I’ve designed hardware and written software for decades now, so it comes as no surprise to see industry trends like Software Defined Radio (SDR) and Software Defined Networking (SDN) growing in importance. Instead of designing a switch with fixed logic you can use an SDN approach to allow for greatest flexibility, even after shipping product. For SDN the key feature is the configurable match action devices as shown below in the plum color:
SDN abstract forwarding model
Downloading a new configuration into a SDN device is typically through a Peripheral Component Interconnect Express (PCIe) interface, and can involve using a Virtual Machine (VM) over PCIe. There are many unique challenges in verifying the HW and SW for a SDN system:
- Forwarding elements changing based on traffic type and service class
- Load balancing
- Performance monitoring
- Operator control
- Validating drivers and applications
- Compliance of SW drivers with orchestrators
- Handling data plane exceptions
Let’s look at some different approaches of using PCIe as the management port for verifying a modern SoC device like an SDN. The control and forwarding tasks are separated in SDN devices as shown below:
Example SDN HW Block Diagram
Everything shown above in blue can be configured, even on the fly. The Orchestrator configures the networking data plane and manages a single chip or multiple chips using a processor. SDN devices have a wide range of tasks:
- Service routing
- Network Address Translation (NAT)
- Multi-protocol Label Switching (MPLS)
- Data Center Bridging (DCB)
- Virtual extensible Local Area Networks (VXLAN)
- Network Virtual General Record Encapsulation (NVGRE)
- Generic Network Virtualization Encapsulation (GENEVE)
- Spanning tree protocols
A vector-based verification (VBV) methodology could be used in different ways:
With Software VBV the SDN SW creates a configuration and that gets played in your simulator/emulator tools using a PCIe transactor as shown below. The Mentor PCIe Transactor has a Direct Programming Interface (DPI) and Veloce Transaction Library (VTL) API:
On the left-hand side are High-Level Verification Language (HVL) components that talk through the C Proxy layer and Extended RTL (XRTL) FSM.

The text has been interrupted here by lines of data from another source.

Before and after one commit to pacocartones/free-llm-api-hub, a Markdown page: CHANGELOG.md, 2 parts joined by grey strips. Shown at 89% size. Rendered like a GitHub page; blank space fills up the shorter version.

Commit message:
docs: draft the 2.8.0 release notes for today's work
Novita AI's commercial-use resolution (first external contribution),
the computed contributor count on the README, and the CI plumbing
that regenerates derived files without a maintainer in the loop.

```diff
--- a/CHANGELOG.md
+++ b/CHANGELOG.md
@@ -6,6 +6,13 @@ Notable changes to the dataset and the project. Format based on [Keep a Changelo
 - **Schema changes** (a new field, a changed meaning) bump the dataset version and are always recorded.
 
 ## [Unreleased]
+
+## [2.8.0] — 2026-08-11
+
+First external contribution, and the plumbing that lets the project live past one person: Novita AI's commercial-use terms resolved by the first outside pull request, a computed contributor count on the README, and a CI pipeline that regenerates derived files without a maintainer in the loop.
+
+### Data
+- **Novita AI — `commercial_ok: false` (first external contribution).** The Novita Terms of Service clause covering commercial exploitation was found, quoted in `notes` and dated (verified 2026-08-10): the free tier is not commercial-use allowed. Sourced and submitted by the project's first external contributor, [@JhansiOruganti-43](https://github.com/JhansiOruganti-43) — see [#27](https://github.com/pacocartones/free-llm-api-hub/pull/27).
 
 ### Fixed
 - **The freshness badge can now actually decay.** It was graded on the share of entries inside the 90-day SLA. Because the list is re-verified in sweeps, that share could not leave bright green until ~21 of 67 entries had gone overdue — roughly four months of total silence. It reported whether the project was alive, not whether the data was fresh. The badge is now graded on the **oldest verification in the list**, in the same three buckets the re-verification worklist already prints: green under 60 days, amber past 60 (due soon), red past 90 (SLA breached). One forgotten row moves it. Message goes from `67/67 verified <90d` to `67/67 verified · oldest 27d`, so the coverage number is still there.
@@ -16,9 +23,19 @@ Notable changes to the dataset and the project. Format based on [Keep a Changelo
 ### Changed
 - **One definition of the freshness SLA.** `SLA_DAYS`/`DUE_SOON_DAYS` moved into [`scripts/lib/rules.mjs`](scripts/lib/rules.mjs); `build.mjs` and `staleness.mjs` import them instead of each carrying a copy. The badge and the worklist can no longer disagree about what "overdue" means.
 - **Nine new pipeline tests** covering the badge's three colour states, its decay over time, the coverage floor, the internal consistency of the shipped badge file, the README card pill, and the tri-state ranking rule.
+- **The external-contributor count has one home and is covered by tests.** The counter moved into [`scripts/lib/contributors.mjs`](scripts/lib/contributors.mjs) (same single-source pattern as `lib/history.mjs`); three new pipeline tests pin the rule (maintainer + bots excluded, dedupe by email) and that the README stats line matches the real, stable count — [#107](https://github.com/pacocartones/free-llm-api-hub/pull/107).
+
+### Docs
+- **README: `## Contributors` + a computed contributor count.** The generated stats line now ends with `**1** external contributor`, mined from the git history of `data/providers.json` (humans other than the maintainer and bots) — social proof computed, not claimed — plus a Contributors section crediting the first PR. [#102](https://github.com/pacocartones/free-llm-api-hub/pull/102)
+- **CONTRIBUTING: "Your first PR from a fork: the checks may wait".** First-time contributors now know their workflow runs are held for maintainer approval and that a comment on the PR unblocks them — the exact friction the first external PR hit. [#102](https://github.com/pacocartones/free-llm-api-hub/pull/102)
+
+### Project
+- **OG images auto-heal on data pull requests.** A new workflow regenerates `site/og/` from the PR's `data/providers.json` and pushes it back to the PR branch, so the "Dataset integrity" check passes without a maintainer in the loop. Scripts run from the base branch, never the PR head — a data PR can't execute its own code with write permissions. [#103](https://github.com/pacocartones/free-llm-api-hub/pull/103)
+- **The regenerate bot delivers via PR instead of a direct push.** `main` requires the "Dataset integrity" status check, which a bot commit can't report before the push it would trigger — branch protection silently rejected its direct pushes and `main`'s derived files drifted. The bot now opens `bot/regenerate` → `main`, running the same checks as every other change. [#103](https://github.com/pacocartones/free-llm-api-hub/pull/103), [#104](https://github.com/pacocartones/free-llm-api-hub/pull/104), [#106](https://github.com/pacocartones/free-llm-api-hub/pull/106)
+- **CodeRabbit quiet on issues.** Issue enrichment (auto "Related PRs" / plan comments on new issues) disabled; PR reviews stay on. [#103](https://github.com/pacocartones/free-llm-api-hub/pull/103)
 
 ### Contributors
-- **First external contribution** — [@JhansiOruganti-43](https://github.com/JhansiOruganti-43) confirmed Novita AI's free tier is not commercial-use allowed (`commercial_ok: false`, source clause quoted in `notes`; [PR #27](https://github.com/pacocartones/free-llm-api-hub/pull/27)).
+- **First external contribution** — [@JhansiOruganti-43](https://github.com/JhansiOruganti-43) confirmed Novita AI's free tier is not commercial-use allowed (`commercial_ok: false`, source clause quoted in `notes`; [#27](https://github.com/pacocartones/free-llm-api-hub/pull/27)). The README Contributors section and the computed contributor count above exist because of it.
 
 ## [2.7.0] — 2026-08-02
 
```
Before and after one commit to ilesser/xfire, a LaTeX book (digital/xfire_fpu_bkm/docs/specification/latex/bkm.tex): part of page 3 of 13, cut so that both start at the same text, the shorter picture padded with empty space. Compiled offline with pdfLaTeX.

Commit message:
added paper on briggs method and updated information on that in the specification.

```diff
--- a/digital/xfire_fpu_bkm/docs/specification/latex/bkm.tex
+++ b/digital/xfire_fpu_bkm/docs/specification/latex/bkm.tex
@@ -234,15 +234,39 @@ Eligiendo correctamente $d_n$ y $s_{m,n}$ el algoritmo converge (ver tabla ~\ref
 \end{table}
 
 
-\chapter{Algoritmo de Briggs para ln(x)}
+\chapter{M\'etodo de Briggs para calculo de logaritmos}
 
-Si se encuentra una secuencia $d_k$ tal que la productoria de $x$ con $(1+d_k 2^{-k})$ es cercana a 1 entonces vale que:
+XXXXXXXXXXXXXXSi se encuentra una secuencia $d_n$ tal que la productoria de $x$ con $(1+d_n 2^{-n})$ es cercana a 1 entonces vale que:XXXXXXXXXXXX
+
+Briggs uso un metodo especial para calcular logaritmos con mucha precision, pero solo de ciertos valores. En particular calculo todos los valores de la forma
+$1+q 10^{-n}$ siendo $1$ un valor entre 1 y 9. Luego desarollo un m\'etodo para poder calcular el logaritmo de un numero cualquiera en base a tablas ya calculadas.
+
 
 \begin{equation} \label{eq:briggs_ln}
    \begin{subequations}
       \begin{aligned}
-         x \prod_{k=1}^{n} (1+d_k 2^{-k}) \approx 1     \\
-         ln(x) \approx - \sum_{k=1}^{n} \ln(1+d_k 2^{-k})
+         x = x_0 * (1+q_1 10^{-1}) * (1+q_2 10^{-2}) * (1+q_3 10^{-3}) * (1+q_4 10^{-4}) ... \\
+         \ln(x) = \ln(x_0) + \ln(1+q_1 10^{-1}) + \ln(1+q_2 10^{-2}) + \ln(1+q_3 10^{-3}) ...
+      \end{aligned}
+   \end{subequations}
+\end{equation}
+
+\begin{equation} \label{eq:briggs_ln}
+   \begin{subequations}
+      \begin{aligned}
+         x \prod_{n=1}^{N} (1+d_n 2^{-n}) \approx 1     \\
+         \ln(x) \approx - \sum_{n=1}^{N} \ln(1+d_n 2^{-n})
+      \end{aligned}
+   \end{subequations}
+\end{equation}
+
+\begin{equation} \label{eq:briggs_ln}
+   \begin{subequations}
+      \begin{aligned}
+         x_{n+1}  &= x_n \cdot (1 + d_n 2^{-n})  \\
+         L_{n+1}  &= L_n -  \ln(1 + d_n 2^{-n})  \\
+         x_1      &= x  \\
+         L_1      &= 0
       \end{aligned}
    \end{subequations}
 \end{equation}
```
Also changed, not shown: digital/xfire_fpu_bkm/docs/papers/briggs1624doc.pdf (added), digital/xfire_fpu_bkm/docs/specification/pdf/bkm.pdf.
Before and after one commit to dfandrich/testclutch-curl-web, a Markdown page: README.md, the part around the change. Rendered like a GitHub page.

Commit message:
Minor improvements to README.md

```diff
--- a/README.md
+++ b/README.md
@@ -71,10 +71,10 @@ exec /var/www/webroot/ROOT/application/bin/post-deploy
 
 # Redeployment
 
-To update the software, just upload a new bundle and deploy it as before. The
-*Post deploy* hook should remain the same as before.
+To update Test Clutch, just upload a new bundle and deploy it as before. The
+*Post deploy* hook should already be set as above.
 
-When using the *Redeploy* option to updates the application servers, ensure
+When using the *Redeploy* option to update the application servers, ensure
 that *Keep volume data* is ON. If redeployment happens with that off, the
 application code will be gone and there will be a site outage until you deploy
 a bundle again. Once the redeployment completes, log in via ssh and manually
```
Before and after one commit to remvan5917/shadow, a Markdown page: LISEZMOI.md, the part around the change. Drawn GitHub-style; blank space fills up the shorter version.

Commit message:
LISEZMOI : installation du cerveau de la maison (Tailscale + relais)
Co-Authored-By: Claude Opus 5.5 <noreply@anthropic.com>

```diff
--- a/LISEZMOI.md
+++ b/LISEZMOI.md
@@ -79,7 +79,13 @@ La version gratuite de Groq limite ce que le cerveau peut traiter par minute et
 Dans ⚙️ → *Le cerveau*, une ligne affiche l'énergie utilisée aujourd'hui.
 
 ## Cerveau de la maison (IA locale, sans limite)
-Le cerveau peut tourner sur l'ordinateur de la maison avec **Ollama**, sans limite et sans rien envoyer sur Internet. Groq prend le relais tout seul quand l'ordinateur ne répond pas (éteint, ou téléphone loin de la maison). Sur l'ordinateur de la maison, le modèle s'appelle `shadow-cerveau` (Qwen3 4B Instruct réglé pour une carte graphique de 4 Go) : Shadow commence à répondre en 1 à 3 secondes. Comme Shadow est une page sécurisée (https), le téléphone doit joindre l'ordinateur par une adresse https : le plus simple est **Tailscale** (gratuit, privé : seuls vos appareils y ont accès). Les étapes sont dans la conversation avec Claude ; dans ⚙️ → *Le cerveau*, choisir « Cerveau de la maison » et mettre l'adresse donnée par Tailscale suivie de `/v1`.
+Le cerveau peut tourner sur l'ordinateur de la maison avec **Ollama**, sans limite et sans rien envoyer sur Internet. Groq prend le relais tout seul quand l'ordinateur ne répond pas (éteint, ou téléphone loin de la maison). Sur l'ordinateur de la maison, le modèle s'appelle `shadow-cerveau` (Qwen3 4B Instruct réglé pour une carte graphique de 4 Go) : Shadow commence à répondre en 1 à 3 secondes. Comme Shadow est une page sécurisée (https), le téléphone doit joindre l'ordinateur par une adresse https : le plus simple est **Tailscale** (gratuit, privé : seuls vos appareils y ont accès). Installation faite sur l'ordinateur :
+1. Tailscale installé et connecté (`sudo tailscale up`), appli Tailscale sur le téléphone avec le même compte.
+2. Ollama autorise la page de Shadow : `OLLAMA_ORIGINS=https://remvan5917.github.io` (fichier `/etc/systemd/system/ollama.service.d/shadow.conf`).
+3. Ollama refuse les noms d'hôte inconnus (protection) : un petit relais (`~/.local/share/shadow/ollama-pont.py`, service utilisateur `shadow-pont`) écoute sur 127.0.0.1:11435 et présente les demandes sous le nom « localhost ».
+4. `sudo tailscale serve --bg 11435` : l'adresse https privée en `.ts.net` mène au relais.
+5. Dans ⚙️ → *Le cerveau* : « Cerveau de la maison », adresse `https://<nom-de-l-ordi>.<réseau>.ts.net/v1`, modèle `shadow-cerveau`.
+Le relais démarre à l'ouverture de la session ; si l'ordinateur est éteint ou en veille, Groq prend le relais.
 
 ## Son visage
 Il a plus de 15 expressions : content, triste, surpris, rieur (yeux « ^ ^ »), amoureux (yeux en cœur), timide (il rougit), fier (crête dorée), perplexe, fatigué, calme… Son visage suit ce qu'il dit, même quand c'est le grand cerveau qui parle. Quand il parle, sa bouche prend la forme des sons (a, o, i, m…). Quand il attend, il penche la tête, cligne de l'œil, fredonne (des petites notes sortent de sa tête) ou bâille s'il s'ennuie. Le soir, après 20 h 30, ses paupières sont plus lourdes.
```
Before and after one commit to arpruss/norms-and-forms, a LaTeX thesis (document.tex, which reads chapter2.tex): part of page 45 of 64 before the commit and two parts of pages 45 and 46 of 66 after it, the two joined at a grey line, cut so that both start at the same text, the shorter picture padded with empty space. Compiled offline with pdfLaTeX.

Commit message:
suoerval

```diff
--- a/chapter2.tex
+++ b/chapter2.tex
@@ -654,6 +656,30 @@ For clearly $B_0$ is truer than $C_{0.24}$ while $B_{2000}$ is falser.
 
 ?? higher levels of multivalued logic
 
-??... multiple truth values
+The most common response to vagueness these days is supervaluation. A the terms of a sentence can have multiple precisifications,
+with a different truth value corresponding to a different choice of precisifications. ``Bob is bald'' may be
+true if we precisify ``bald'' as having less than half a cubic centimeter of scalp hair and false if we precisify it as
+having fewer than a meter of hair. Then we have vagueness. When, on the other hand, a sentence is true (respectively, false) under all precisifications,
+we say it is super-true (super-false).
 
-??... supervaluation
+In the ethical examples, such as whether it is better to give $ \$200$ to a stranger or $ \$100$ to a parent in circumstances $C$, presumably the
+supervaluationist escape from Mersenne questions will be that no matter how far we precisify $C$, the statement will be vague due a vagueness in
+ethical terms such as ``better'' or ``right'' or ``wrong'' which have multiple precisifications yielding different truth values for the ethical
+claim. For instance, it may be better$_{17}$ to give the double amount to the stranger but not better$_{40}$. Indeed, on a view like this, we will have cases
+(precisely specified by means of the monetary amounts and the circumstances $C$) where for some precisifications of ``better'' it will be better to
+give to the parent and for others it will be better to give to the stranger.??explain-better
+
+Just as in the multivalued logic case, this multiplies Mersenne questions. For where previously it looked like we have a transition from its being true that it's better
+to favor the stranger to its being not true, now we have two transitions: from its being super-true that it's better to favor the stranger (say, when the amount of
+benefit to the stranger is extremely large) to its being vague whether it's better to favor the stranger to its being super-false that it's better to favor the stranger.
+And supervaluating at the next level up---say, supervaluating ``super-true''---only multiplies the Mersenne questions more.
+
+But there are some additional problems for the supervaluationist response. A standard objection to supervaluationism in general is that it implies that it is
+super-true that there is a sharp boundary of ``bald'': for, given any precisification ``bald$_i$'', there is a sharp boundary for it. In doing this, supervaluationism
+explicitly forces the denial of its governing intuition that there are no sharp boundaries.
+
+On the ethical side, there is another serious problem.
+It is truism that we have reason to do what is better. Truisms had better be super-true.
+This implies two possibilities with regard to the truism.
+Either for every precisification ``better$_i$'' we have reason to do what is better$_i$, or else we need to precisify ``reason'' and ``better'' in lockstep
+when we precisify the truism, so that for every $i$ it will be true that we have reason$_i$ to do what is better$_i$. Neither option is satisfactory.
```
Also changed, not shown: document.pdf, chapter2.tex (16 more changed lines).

A second approach using UVM has data streaming to PCIe transactors or Bus Functional Models (BFM) from directed tests.
UVM Topology in support of Emulation
The downside of UVM VBV is that UVM is the test executor with SystemVerilog, and there isn’t a direct connection to SDN management SW. UVM VBV with an emulator is called testbench acceleration.
Verification with Advanced VBV (AVBV) has the SDN DUT connected to the Software Development Kit (SDK) HW. The limitation here is that co-verification between product SW and HW is not provisioned. This methodology used with an emulator over IO is called In-Circuit Emulation (ICE).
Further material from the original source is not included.